Print each entry verbatim.

_Source material_
══════════

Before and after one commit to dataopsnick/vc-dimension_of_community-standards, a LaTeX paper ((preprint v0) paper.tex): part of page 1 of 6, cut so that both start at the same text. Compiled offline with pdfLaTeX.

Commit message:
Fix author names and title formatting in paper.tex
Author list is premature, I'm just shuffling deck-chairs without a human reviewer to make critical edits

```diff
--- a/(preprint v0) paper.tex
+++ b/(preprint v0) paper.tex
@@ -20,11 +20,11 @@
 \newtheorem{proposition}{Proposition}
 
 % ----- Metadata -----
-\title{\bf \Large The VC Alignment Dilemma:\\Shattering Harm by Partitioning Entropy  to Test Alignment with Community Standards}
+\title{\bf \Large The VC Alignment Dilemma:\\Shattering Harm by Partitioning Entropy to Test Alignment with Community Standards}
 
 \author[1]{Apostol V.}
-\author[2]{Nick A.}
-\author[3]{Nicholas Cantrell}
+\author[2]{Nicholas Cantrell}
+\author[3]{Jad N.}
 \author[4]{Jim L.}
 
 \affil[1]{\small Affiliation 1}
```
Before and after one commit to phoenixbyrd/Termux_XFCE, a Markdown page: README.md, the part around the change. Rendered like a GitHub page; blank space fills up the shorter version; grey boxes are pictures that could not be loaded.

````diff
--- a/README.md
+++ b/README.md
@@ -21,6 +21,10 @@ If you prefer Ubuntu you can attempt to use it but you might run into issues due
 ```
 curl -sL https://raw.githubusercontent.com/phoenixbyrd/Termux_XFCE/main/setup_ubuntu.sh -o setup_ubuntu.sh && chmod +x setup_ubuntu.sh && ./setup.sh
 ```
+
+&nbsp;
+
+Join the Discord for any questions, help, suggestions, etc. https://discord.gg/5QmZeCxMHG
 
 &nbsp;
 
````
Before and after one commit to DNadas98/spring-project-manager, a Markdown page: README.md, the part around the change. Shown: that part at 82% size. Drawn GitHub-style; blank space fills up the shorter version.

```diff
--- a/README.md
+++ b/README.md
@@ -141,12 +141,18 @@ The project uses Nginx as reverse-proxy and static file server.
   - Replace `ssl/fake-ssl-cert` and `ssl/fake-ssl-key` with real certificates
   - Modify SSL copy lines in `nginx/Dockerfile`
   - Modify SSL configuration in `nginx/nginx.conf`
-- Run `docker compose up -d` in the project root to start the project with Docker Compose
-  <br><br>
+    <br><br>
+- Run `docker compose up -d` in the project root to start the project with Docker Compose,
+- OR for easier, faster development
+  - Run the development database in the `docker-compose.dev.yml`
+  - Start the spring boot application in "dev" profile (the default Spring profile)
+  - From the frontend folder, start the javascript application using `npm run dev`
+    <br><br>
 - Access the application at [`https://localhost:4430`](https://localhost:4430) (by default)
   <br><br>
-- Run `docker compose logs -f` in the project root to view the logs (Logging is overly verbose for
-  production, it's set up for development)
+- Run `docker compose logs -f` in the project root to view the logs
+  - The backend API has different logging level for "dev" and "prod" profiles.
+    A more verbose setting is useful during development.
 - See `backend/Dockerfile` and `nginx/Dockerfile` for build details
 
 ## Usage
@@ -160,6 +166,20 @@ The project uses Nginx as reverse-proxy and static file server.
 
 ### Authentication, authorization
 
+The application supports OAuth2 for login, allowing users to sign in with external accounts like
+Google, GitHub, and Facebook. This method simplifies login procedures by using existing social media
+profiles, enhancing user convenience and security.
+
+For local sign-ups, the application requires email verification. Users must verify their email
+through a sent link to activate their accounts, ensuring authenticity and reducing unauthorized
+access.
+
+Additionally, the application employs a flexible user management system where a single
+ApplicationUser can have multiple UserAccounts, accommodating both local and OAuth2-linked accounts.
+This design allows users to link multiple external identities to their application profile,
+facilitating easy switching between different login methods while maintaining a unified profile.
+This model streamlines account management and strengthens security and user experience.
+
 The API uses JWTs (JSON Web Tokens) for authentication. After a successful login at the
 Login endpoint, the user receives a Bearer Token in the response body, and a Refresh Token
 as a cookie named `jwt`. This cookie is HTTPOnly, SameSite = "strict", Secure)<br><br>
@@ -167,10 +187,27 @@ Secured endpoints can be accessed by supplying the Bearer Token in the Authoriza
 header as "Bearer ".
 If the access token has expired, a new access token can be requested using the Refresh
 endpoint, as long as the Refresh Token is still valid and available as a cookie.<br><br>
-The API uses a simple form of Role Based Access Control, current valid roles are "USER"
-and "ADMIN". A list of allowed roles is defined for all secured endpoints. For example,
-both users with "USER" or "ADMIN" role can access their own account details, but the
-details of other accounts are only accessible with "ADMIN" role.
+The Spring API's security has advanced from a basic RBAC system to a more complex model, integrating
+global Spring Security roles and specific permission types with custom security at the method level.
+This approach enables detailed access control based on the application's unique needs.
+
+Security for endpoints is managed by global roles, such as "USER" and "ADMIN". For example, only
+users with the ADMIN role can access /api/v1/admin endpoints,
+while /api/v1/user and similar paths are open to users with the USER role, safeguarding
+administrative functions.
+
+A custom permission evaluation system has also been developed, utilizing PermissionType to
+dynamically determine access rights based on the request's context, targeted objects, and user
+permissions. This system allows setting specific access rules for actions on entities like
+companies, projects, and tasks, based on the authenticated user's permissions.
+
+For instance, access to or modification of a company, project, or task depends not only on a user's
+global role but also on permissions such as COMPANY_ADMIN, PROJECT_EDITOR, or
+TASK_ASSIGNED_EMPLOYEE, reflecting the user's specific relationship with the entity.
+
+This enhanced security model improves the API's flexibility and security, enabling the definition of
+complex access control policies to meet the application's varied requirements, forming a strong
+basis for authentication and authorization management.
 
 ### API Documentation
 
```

══════════

_Solved exercise_
Before and after one commit to dataopsnick/vc-dimension_of_community-standards, a LaTeX paper ((preprint v0) paper.tex): part of page 1 of 6, cut so that both start at the same text. Compiled offline with pdfLaTeX.

Commit message:
Fix author names and title formatting in paper.tex
Author list is premature, I'm just shuffling deck-chairs without a human reviewer to make critical edits

```diff
--- a/(preprint v0) paper.tex
+++ b/(preprint v0) paper.tex
@@ -20,11 +20,11 @@
 \newtheorem{proposition}{Proposition}
 
 % ----- Metadata -----
-\title{\bf \Large The VC Alignment Dilemma:\\Shattering Harm by Partitioning Entropy  to Test Alignment with Community Standards}
+\title{\bf \Large The VC Alignment Dilemma:\\Shattering Harm by Partitioning Entropy to Test Alignment with Community Standards}
 
 \author[1]{Apostol V.}
-\author[2]{Nick A.}
-\author[3]{Nicholas Cantrell}
+\author[2]{Nicholas Cantrell}
+\author[3]{Jad N.}
 \author[4]{Jim L.}
 
 \affil[1]{\small Affiliation 1}
```
Before and after one commit to phoenixbyrd/Termux_XFCE, a Markdown page: README.md, the part around the change. Rendered like a GitHub page; blank space fills up the shorter version; grey boxes are pictures that could not be loaded.

````diff
--- a/README.md
+++ b/README.md
@@ -21,6 +21,10 @@ If you prefer Ubuntu you can attempt to use it but you might run into issues due
 ```
 curl -sL https://raw.githubusercontent.com/phoenixbyrd/Termux_XFCE/main/setup_ubuntu.sh -o setup_ubuntu.sh && chmod +x setup_ubuntu.sh && ./setup.sh
 ```
+
+&nbsp;
+
+Join the Discord for any questions, help, suggestions, etc. https://discord.gg/5QmZeCxMHG
 
 &nbsp;
 
````
Before and after one commit to DNadas98/spring-project-manager, a Markdown page: README.md, the part around the change. Shown: that part at 82% size. Drawn GitHub-style; blank space fills up the shorter version.

```diff
--- a/README.md
+++ b/README.md
@@ -141,12 +141,18 @@ The project uses Nginx as reverse-proxy and static file server.
   - Replace `ssl/fake-ssl-cert` and `ssl/fake-ssl-key` with real certificates
   - Modify SSL copy lines in `nginx/Dockerfile`
   - Modify SSL configuration in `nginx/nginx.conf`
-- Run `docker compose up -d` in the project root to start the project with Docker Compose
-  <br><br>
+    <br><br>
+- Run `docker compose up -d` in the project root to start the project with Docker Compose,
+- OR for easier, faster development
+  - Run the development database in the `docker-compose.dev.yml`
+  - Start the spring boot application in "dev" profile (the default Spring profile)
+  - From the frontend folder, start the javascript application using `npm run dev`
+    <br><br>
 - Access the application at [`https://localhost:4430`](https://localhost:4430) (by default)
   <br><br>
-- Run `docker compose logs -f` in the project root to view the logs (Logging is overly verbose for
-  production, it's set up for development)
+- Run `docker compose logs -f` in the project root to view the logs
+  - The backend API has different logging level for "dev" and "prod" profiles.
+    A more verbose setting is useful during development.
 - See `backend/Dockerfile` and `nginx/Dockerfile` for build details
 
 ## Usage
@@ -160,6 +166,20 @@ The project uses Nginx as reverse-proxy and static file server.
 
 ### Authentication, authorization
 
+The application supports OAuth2 for login, allowing users to sign in with external accounts like
+Google, GitHub, and Facebook. This method simplifies login procedures by using existing social media
+profiles, enhancing user convenience and security.
+
+For local sign-ups, the application requires email verification. Users must verify their email
+through a sent link to activate their accounts, ensuring authenticity and reducing unauthorized
+access.
+
+Additionally, the application employs a flexible user management system where a single
+ApplicationUser can have multiple UserAccounts, accommodating both local and OAuth2-linked accounts.
+This design allows users to link multiple external identities to their application profile,
+facilitating easy switching between different login methods while maintaining a unified profile.
+This model streamlines account management and strengthens security and user experience.
+
 The API uses JWTs (JSON Web Tokens) for authentication. After a successful login at the
 Login endpoint, the user receives a Bearer Token in the response body, and a Refresh Token
 as a cookie named `jwt`. This cookie is HTTPOnly, SameSite = "strict", Secure)<br><br>
@@ -167,10 +187,27 @@ Secured endpoints can be accessed by supplying the Bearer Token in the Authoriza
 header as "Bearer ".
 If the access token has expired, a new access token can be requested using the Refresh
 endpoint, as long as the Refresh Token is still valid and available as a cookie.<br><br>
-The API uses a simple form of Role Based Access Control, current valid roles are "USER"
-and "ADMIN". A list of allowed roles is defined for all secured endpoints. For example,
-both users with "USER" or "ADMIN" role can access their own account details, but the
-details of other accounts are only accessible with "ADMIN" role.
+The Spring API's security has advanced from a basic RBAC system to a more complex model, integrating
+global Spring Security roles and specific permission types with custom security at the method level.
+This approach enables detailed access control based on the application's unique needs.
+
+Security for endpoints is managed by global roles, such as "USER" and "ADMIN". For example, only
+users with the ADMIN role can access /api/v1/admin endpoints,
+while /api/v1/user and similar paths are open to users with the USER role, safeguarding
+administrative functions.
+
+A custom permission evaluation system has also been developed, utilizing PermissionType to
+dynamically determine access rights based on the request's context, targeted objects, and user
+permissions. This system allows setting specific access rules for actions on entities like
+companies, projects, and tasks, based on the authenticated user's permissions.
+
+For instance, access to or modification of a company, project, or task depends not only on a user's
+global role but also on permissions such as COMPANY_ADMIN, PROJECT_EDITOR, or
+TASK_ASSIGNED_EMPLOYEE, reflecting the user's specific relationship with the entity.
+
+This enhanced security model improves the API's flexibility and security, enabling the definition of
+complex access control policies to meet the application's varied requirements, forming a strong
+basis for authentication and authorization management.
 
 ### API Documentation
 
```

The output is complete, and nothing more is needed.